The Holocaust: Philosophical and Religious Responses
Rhedir gan School of History, Law and Social Sciences
20.000 Credyd neu 10.000 Credyd ECTS
The aim of this module is to assess the varying philosophical, theological and religious responses among Jews and Christians to one of the greatest atrocities of the twentieth century, the Holocaust. In addition, due attention will be payed to the responses of certain 'minority' groups who suffered during the Holocaust, namely, gypsies, homosexual people, and Jehovah's Witnesses. In relation to this, we will consider various works of literature, art and film in order to appreciate the various modes of responses which have been produced up to the present day.
The module will begin with a brief overview of the historical background of how and why the Holocaust came about. Following this introduction, consideration will be given to the theological responses among Jewish and Christian establishments and individuals. Among those discussed will be Elie Wiesel, Emil Fackenheim, Richard L. Rubenstein, Saul Friedländer; Jürgen Moltmann and the Second Vatican Council. In this respect, various themes will be studied, including the death of God, the concept of the ‘new revelation of God’ in the Holocaust, and the development of the Jewish-Christian dialogue. Having done so, attention will be given to how other communities have responded to the Holocaust, namely the Jehovah’s Witnesses, gypsy groups and homosexual communities. The module will conclude by considering how modern society remembers and perceives the Holocaust.
Submitted work is competent throughout and distinguished by superior style, approach and choice of supporting materials. It demonstrates: • Very good structure and logically developed arguments. • Draws on material that has been sourced and assessed as a result of independent study, or in a way unique to the student. • Assertions are backed by evidence and sound reasoning. • Accuracy and presentation in an appropriate academic style.
Submitted work is adequate and shows an acceptable level of competence as follows: • Generally accurate but with omissions and errors. • Assertions are made without clear supporting evidence or reasoning. • Has structure but is lacking in clarity and therefore relies on the reader to make links and assumptions. • Draws on a relatively narrow range of material.
C- i C+
Submitted work is competent throughout and occasionally distinguished by superior style, approach and choice of supporting materials. It demonstrates: • Good structure and logically developed arguments. • At least in parts draws on material that has been sourced and assessed as a result of independent study, or in a way unique to the student. • Assertions are, in the main, backed by evidence and sound reasoning. • Accuracy and presentation in an appropriate academic style.
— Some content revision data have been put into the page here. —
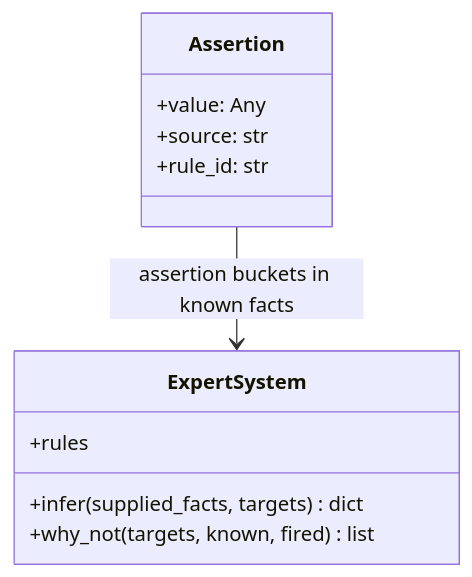
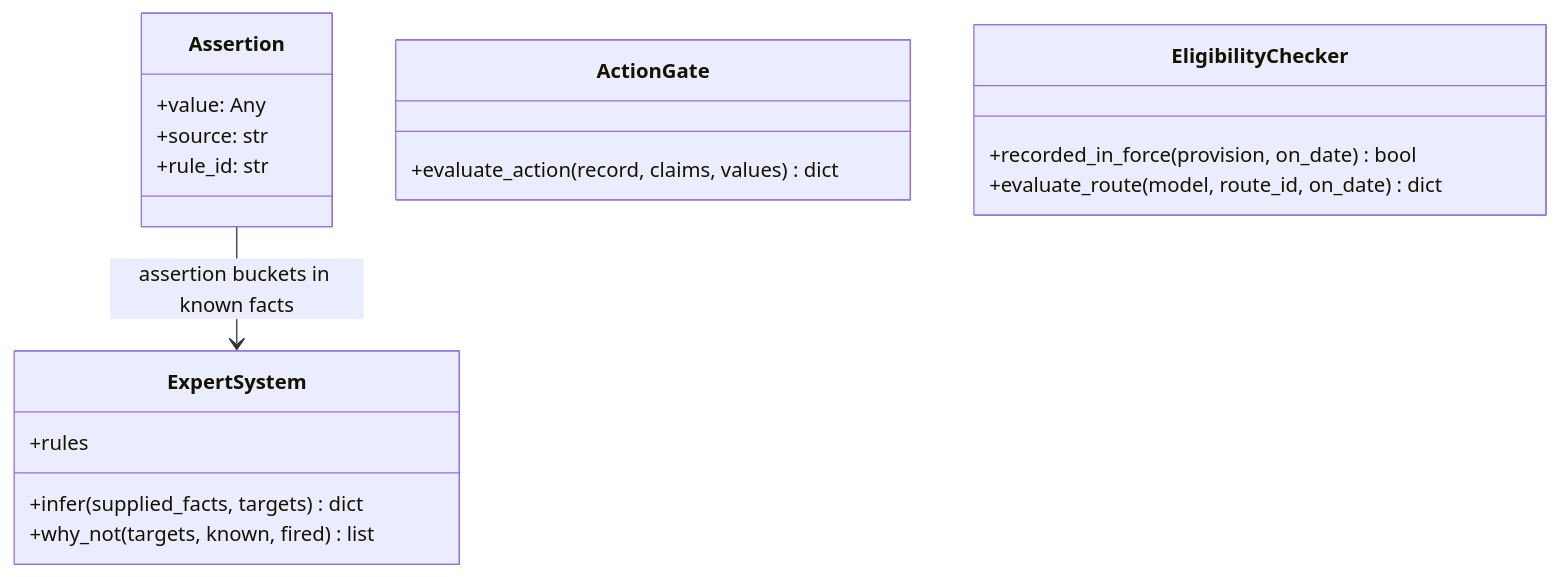
Before and after one commit to bitkojine/bitcoin-bridge-research: the fifth of 5 diagrams in docs/architecture-c4.md, drawn with Mermaid. The commit also changed other lines of this file and 1 other file, not shown here.

Commit message:
Bring C4 architecture documentation in line with reality

````diff
--- a/docs/architecture-c4.md
+++ b/docs/architecture-c4.md
@@ -157,14 +183,21 @@
 ```mermaid
 classDiagram
     class Assertion {
         +value: Any
         +source: str
         +rule_id: str
     }
     class ExpertSystem {
         +rules
         +infer(supplied_facts, targets) dict
         +why_not(targets, known, fired) list
     }
     Assertion --> ExpertSystem : assertion buckets in known facts
+    class ActionGate {
+        +evaluate_action(record, claims, values) dict
+    }
+    class EligibilityChecker {
+        +recorded_in_force(provision, on_date) bool
+        +evaluate_route(model, route_id, on_date) dict
+    }
 ```
````
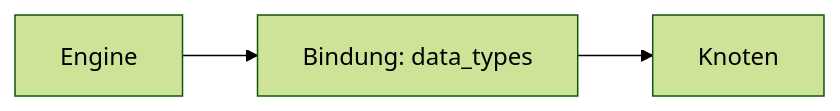
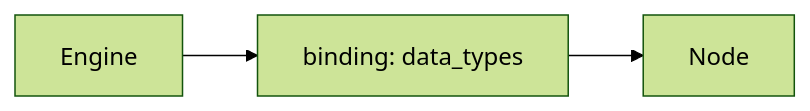
The fifth of 50 diagrams in docs/NewConcept/10-domain-core.md (sfambach/wp-taxonomy-modeler), drawn with Mermaid (forest theme) before and after one commit. The commit also changed other lines of this file and 4 other files, not shown here.

First line of the commit message:
Diagramme auf Englisch, Sachnamen bleiben

````diff
--- a/docs/NewConcept/10-domain-core.md
+++ b/docs/NewConcept/10-domain-core.md
@@ -394,4 +394,4 @@
 ```mermaid
 flowchart LR
-  E["Engine"] --> S["Bindung: data_types"] --> N["Knoten"]
+  E["Engine"] --> S["binding: data_types"] --> N["Node"]
 ```
````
Submitted work is of an outstanding quality and excellent in one or more of the following ways: • Has originality of exposition with the student’s own thinking being readily apparent. • Provides clear evidence of extensive and relevant independent study. • Arguments are laid down with clarity and provide the reader with successive stages of consideration to reach conclusions.
Demonstrate articulacy in identifying underlying issues in a wide variety of debates with regards to the philosophical and religious responses to the Holocaust.
Demonstrate precision of thought and expression in the analysis and formulation of complex and controversial problems with how people have responded to the matter of the Holocaust.
Show the ability to construct rationally persuasive arguments for or against specific philosophical claims with regards to the Holocaust as an event and how communities and individuals have responded to it.
Show the ability to consider unfamiliar ideas and ways of thinking, and to examine critically presuppositions and methods within the discipline itself.
Strategaeth addysgu a dysgu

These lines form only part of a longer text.